Some organizations are beginning to move their sales teams back to work in the company office in staggered shifts to avoid overcrowding of the office space.
The question is, are salespeople more productive working from home or in the office? The answer may surprise you.
There is a lot of value in the water-cooler effect for salespeople in working in an office with easy access to SME knowledge, meeting people in different departments and sharing stories with colleagues. However this social aspect aside, salespeople are more productive working from home, and part of the problem is the office itself.
Open plan has been around since commerce began in London in the 18th century.
Open plan was sold as an innovative concept for offices back in the 1940’s, a Frank Lloyd Wright idea implemented first at SC Johnson Wax. Wright’s innovative design was well spaced, but open. The original idea was slowly degraded over the ensuing decades without regard for workers in the typing pool and other clerical roles. This excellent Vox video Open Offices are Over-rated gives a brief history of office design.
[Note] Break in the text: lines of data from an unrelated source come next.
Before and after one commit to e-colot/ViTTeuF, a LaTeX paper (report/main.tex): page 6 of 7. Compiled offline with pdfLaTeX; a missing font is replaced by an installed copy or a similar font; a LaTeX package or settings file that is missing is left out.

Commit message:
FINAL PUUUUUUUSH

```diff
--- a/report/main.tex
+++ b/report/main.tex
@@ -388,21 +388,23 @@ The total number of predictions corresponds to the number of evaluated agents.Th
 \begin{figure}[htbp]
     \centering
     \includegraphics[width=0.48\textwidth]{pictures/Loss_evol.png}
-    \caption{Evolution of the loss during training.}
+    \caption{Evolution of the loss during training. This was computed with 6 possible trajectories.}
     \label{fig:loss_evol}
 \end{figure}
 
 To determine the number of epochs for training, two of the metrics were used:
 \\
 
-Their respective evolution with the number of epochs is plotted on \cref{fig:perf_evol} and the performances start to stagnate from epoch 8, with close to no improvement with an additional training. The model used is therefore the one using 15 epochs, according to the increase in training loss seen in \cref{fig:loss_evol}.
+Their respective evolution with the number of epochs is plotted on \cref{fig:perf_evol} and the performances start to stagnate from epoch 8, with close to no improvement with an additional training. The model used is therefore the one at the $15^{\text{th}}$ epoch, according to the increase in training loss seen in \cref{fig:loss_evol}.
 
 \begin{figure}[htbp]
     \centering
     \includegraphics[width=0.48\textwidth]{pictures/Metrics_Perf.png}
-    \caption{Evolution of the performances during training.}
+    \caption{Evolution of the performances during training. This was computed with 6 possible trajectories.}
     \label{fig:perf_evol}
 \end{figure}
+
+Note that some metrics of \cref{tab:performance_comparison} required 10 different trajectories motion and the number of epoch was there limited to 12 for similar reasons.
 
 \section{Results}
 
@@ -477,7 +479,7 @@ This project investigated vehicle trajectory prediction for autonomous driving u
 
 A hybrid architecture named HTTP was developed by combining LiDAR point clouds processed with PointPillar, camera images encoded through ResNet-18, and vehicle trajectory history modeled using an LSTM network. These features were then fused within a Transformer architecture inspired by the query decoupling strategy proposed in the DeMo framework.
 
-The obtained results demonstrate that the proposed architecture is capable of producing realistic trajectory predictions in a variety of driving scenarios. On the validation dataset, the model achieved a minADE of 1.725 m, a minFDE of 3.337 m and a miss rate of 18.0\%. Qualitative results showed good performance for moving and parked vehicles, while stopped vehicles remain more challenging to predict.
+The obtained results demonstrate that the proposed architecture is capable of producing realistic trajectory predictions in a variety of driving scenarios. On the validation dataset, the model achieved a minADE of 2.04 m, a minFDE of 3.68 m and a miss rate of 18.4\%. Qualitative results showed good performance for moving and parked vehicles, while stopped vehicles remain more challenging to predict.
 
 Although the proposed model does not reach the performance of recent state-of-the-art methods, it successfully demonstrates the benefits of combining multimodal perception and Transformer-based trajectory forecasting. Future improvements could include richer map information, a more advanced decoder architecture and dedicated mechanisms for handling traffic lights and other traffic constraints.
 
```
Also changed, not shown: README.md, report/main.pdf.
For those who were not around before word processing systems were invented, Mad Men was an echo-back to the noisy and impersonal work environment of the typing and clerical pool of those times from the 50’s to the 70’s.
Then came cubicles, an idea from furniture manufacturer Herman Miller in the 60’s. I started selling in 1981 and the cubicles were 6’ high and covered in brown sound absorbent carpeting and they were a big advance on open plan from a privacy perspective. You could have a normal conversation with someone next to you having a phone conversation without overhearing what was being said at normal volume.
Then the height of the cubicle was reduced several feet and glass was fitted to provide a feeling of connectedness. But the noise level went up drastically as the partitions dropped and the modern surfaces while looking cool, reflected noise instead of absorbing it.
Then came an open-plan work desk with the idea that salespeople use conference room or booth for making calls. I don’t know who the genius was who came up with this format, but the idea was sold as a collaborative environment in high density tech-hubs in Boston, San Francisco and New York, when actually, it is a terrible environment for any customer-facing professional making calls. It was cheap though. All of these environments have drawbacks, but from a sales perspective, the open desk setup of today’s tech companies really sucks.
Then COVID hit and now everyone is working from home. While a fraction of the population has always worked from home, now nearly everyone is.
The first and foremost skill salespeople must master is communication. Great salespeople are great communicators.
Whether salespeople work from home or in an office, CEO’s and CFO’s should be budgeting to equip each salesperson’s workspace to enable high-fidelity communication with customers and prospects. The fact that I am even having to mention this shows how little thought has gone into this subject from company leaders.
A quality working environment for a salesperson, whether working from home or in the company office should consist of the following:
Salespeople should be more productive working from home as they don’t have to leave their workstation to make calls in a small office or booth to avoid the boiler-room buzz of neighboring salespeople.
Family members make appearances from time to time in WFH Zoom calls as does the family cat for a smooch, or the dog with intrusive barking, but with zero commuting to an office and zero travel to in-person calls, it is perfectly reasonable to expect improved productivity.
Now that we have set up an office environment where salespeople can become more productive, how can we help them to become more effective?
According to several recent surveys, between 50% and 70% of salespeople surveyed believe they are more effective selling in person than virtually. This is a huge red-flag after 6-months WFH and this is an urgent problem for sales leaders to address. Could it be that 50% of your salespeople are underperforming on every call?
We have interviewed dozens of sales leaders in the past 6-months about the challenges they are facing with a WFH sales team. Here are the key drivers of change raised more than a few times:
When asked what their vision or goals from an effective WFH enablement program we captured these comments:
When asked what the impact of those changes would be, we get the same answers from nearly everyone,
As mentioned, salespeople are firstly great communicators. Sometimes simple ideas can make a huge difference in communicating and that is what we have learned as a result of introducing a whiteboard drawing surface to capture virtual sales conversations.
Remote Selling Mastery’s co-founder Corey Sommers wrote the book on Whiteboard Selling. Corey’s latest idea on the use of whiteboards in virtual meetings, combined with conversational frameworks that naturally guide the conversation is a breakthrough that sales leaders need and are embracing to improve virtual selling outcomes from every call.
Here is a whiteboard capture of the conversations we have had with buyers. When this image is embedded in the meeting summary and sent to the buyer post-meeting, it has the potential to walk around the organization and create mindshare when you are not there.
Remote Selling Mastery is working with leading technology companies today to introduce what we are calling Customer Storyboarding which teaches salespeople the conversational storyboard technique and the conversational framework for each step in the buying process.
As a starting point for each engagement, we ask our customers to equip their sales teams with the equipment mentioned above to create an effective home environment for Remote Meeting Mastery.